We believe in ontology modelling as a great way of enhancing current possibilities of writing computer programs on one hand and of closing the gap between users and IT specialists on the other hand. For this we see the need to enable everybody to develop, document and maintain his or her ontology, be it in a conscious manner using DL metaphors or be it unconsciously while modelling a business process or a product. In order to fulfil this need we present a graphical way of editing ontologies, that enables all kinds of users to participate in the great vision of the semantic web.





[BHL01] Berners-Lee, T. Hendler, J., and Lassila, O.: published an article about the Semantic Web in Scientific American.

[GRU95] Gruber, T. (1995). Towards principles for the design of ontologies used for knowledge sharing. International Journal of Human-Computer Studies, (43):907–928.

[HF03] van Hoof, A, Fillies, C: Das semantische Unternehmensprozessweb, Künstliche Intelligenz 4/03

[FWW02] Fillies, C., Wood-Albrecht, G., Weichhardt, F.: A Pragmatic Application of the Semantic Web Using SemTalk, WWW2002, May 7-11, 2002, Honolulu, Hawaii, USA ACM 1-5811-449-5/02/0005

[OWL02] OWL Web Ontology Language 1.0 Reference: W3C Working Draft 29 July 2002, 12 November 2002. Mike Dean, Dan Connolly, Frank van Harmelen, James Hendler, Ian Horrocks, Deborah L. McGuinness, Peter F. Patel-Schneider, and Lynn Andrea Stein eds. Latest version is available at
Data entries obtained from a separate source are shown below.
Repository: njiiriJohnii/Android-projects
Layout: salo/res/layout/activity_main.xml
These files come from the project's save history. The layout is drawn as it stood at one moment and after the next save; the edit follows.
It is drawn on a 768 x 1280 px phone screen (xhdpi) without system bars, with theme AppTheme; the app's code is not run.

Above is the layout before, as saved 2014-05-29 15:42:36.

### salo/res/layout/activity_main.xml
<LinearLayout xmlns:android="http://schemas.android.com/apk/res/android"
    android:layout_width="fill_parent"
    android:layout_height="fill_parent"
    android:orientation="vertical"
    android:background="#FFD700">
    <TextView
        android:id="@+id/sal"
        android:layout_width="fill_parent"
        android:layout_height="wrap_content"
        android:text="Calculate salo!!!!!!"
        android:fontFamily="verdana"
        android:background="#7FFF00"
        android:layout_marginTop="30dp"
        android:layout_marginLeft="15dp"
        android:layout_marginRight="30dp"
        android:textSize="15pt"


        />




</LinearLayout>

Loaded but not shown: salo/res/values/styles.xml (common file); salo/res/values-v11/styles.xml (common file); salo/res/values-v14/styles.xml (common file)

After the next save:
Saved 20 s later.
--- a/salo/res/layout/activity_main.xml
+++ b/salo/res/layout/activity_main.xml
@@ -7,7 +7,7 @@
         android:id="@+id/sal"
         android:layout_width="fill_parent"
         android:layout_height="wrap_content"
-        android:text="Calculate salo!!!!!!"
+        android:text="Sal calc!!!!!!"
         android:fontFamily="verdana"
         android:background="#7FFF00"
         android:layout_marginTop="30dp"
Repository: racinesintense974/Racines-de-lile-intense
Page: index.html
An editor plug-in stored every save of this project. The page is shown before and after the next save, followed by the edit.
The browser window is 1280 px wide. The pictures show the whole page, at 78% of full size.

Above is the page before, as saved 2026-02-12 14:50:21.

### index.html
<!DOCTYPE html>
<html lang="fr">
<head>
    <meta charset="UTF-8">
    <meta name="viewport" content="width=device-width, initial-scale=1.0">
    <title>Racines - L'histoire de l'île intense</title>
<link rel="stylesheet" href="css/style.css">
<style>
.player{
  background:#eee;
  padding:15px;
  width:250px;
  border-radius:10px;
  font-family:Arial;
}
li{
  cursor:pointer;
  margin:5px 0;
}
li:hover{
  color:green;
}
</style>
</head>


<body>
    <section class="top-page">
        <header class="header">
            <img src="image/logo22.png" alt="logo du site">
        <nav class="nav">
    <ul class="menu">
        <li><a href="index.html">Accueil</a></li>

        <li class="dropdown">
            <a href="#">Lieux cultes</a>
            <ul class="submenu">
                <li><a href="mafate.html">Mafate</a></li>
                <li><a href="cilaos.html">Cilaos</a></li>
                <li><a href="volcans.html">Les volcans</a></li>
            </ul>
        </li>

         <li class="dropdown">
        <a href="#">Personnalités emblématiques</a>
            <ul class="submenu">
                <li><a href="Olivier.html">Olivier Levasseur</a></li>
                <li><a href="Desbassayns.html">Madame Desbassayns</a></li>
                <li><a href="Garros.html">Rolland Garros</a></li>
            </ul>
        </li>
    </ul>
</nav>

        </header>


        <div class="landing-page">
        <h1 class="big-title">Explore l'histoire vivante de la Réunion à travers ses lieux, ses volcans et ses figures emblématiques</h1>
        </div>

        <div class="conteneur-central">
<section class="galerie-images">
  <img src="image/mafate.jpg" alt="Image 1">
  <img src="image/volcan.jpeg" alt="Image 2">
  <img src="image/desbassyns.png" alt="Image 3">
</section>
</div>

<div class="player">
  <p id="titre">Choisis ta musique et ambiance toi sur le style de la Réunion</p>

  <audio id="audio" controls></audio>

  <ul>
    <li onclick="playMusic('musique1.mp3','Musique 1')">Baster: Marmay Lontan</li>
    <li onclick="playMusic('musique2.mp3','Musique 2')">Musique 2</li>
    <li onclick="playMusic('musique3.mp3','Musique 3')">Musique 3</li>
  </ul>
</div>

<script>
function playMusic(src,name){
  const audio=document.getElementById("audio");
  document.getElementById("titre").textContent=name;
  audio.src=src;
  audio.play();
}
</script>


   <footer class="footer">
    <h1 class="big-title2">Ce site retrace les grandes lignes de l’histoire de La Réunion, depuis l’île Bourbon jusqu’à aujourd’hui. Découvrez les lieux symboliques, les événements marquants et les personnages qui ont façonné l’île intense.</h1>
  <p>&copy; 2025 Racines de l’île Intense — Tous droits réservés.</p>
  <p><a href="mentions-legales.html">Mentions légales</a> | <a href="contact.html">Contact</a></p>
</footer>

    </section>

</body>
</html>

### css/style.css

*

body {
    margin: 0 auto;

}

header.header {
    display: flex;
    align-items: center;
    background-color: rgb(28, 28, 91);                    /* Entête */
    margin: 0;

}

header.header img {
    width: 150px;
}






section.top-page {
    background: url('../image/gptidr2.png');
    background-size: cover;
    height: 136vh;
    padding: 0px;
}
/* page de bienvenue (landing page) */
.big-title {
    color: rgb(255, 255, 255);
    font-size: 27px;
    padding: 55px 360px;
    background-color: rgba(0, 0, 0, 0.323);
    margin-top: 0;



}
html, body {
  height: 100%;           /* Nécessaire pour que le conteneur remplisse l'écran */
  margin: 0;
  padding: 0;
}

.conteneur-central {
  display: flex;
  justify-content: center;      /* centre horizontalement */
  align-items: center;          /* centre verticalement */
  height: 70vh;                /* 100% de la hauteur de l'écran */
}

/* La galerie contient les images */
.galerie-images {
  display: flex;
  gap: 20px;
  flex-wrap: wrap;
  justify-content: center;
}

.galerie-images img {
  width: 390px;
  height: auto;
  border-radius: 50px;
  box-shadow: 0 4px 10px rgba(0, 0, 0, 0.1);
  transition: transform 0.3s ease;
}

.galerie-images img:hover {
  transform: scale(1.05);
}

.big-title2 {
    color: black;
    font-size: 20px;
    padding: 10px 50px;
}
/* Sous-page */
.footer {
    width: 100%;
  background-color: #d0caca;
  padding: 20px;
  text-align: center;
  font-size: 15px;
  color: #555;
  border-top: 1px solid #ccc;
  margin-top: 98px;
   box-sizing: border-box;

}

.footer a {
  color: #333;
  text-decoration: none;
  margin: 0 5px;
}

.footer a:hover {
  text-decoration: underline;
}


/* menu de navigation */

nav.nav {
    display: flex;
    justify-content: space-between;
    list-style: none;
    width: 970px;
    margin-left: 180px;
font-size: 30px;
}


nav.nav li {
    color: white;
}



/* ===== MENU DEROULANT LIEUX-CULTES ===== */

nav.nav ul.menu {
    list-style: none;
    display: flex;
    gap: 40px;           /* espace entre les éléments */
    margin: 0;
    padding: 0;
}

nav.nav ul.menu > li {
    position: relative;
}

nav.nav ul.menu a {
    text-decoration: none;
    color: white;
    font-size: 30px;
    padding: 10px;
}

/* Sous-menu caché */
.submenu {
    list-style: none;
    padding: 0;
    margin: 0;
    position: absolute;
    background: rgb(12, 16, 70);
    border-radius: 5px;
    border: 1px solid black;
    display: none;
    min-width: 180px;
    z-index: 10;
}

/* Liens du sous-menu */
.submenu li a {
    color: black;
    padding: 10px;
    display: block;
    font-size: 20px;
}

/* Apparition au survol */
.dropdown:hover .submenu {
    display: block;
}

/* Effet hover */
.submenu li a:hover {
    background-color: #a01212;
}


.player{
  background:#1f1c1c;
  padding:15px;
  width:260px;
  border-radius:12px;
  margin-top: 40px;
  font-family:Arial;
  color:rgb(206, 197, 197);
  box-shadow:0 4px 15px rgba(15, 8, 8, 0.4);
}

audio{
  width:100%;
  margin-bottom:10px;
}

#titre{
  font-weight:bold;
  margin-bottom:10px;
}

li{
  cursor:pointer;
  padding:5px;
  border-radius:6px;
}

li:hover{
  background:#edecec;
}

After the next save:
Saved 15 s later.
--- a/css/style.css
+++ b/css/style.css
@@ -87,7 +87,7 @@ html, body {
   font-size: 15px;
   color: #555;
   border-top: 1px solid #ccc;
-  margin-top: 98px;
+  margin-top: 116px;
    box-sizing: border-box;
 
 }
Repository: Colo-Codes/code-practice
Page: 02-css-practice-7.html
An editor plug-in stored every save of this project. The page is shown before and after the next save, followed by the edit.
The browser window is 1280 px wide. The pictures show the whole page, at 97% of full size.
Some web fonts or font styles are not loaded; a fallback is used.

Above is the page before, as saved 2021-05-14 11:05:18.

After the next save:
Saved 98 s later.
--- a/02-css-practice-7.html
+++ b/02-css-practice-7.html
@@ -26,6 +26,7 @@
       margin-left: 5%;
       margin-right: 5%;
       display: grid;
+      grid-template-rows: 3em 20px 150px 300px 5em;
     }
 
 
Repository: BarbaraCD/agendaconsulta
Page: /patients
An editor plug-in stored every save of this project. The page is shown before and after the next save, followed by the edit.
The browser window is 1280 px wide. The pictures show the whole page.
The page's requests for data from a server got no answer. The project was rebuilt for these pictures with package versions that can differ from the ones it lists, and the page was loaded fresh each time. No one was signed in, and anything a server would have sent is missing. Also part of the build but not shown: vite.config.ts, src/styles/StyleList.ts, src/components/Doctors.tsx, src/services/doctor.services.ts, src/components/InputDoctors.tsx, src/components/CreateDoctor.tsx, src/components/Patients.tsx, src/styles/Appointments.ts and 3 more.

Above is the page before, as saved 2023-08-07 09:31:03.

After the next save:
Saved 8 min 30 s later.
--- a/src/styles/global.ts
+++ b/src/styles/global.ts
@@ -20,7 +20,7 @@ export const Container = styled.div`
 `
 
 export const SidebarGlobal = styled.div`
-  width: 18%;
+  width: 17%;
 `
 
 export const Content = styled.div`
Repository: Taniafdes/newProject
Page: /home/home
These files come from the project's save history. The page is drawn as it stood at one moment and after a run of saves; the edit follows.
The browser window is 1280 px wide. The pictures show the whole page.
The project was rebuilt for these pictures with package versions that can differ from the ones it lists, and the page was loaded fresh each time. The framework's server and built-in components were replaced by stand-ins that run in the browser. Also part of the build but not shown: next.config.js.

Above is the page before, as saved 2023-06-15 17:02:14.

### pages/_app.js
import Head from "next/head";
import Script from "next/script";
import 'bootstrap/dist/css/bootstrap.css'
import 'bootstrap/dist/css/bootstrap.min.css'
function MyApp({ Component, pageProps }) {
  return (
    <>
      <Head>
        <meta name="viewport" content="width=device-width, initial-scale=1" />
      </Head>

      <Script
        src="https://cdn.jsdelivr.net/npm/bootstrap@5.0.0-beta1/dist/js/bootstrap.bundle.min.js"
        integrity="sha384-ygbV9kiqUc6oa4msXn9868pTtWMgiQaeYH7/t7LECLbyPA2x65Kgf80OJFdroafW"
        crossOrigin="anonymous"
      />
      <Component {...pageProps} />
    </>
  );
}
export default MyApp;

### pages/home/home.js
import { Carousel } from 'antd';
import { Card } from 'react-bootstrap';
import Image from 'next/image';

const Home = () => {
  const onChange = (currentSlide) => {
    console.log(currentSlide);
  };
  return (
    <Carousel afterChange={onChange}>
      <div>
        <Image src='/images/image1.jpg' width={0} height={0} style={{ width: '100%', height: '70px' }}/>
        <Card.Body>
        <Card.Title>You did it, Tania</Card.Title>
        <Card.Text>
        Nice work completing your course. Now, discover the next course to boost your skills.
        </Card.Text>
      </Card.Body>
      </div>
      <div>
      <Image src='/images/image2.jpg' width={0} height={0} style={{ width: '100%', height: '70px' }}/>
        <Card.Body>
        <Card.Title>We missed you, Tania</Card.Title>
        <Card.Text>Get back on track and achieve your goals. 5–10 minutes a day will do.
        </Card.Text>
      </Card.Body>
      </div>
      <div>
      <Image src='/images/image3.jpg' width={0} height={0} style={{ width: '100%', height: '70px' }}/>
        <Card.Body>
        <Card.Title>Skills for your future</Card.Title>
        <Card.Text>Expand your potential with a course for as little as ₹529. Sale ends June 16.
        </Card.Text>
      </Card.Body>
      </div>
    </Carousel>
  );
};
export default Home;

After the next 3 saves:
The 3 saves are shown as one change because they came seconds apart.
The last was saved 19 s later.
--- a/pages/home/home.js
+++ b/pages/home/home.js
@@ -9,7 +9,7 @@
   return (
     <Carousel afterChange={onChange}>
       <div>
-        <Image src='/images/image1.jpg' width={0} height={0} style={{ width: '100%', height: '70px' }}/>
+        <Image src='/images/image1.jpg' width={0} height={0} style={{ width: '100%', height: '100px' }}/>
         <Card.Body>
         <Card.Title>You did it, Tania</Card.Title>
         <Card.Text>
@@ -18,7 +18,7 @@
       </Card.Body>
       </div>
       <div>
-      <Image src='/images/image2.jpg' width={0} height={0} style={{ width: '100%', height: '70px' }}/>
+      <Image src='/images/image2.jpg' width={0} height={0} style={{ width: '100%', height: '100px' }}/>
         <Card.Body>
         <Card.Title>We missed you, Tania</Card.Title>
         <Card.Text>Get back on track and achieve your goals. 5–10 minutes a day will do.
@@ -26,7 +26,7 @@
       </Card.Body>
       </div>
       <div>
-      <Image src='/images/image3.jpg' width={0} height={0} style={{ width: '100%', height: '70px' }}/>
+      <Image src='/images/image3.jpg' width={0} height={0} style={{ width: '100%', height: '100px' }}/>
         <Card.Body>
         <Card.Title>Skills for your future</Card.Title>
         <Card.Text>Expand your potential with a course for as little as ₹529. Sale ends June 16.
[1] The OWL Shapeset was jointly developed with Network Inference in order to use it as a graphical front end for their Cerebra reasoner.